- Task instructions:
Across the entries below, work out how many lines contain "more". Respond with the number and no other text.

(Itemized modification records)
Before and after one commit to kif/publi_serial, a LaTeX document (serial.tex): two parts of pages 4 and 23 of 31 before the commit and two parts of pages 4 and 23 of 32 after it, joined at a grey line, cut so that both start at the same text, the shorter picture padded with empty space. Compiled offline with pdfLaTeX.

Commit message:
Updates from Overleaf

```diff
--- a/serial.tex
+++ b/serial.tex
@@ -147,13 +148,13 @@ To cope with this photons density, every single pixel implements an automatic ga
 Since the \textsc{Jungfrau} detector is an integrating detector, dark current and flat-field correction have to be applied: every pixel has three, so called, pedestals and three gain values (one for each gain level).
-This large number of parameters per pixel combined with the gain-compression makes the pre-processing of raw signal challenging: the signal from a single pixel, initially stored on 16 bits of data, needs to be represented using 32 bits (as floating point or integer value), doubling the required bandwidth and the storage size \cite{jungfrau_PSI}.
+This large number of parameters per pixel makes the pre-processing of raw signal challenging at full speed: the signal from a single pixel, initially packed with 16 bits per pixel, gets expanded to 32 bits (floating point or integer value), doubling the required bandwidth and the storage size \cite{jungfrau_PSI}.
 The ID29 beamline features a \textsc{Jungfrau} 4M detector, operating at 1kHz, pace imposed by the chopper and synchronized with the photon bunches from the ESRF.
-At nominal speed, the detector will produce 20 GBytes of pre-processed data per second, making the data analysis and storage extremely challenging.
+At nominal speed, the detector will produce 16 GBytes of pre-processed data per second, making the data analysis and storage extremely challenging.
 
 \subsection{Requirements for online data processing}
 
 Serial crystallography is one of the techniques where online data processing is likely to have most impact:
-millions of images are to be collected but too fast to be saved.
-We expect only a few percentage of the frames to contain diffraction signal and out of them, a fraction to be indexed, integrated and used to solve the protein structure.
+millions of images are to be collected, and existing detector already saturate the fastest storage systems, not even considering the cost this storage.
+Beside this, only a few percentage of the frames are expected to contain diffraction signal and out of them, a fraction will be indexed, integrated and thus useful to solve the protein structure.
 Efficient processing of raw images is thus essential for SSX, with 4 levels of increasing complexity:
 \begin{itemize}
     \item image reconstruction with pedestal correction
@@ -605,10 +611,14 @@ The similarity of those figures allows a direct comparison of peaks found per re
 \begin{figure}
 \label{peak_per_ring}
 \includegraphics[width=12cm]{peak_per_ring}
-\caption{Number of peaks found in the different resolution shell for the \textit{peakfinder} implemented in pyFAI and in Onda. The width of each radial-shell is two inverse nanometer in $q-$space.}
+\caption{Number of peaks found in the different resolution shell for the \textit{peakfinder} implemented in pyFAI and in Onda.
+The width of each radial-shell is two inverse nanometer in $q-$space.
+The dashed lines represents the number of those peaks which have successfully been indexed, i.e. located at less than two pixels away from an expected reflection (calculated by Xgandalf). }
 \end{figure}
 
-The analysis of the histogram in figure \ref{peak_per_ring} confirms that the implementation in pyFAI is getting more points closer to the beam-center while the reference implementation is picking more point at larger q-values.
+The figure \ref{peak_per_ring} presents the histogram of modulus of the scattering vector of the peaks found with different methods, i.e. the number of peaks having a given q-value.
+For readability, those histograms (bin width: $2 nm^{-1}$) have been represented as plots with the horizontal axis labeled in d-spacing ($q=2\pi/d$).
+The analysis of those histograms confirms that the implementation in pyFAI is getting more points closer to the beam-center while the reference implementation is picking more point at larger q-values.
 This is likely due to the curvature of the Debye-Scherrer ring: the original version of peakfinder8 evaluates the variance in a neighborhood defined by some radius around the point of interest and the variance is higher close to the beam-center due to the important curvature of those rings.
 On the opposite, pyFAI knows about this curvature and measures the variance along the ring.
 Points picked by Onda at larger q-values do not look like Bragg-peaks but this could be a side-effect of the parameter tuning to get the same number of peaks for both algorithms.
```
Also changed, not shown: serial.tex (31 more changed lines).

- Solution for this problem:
3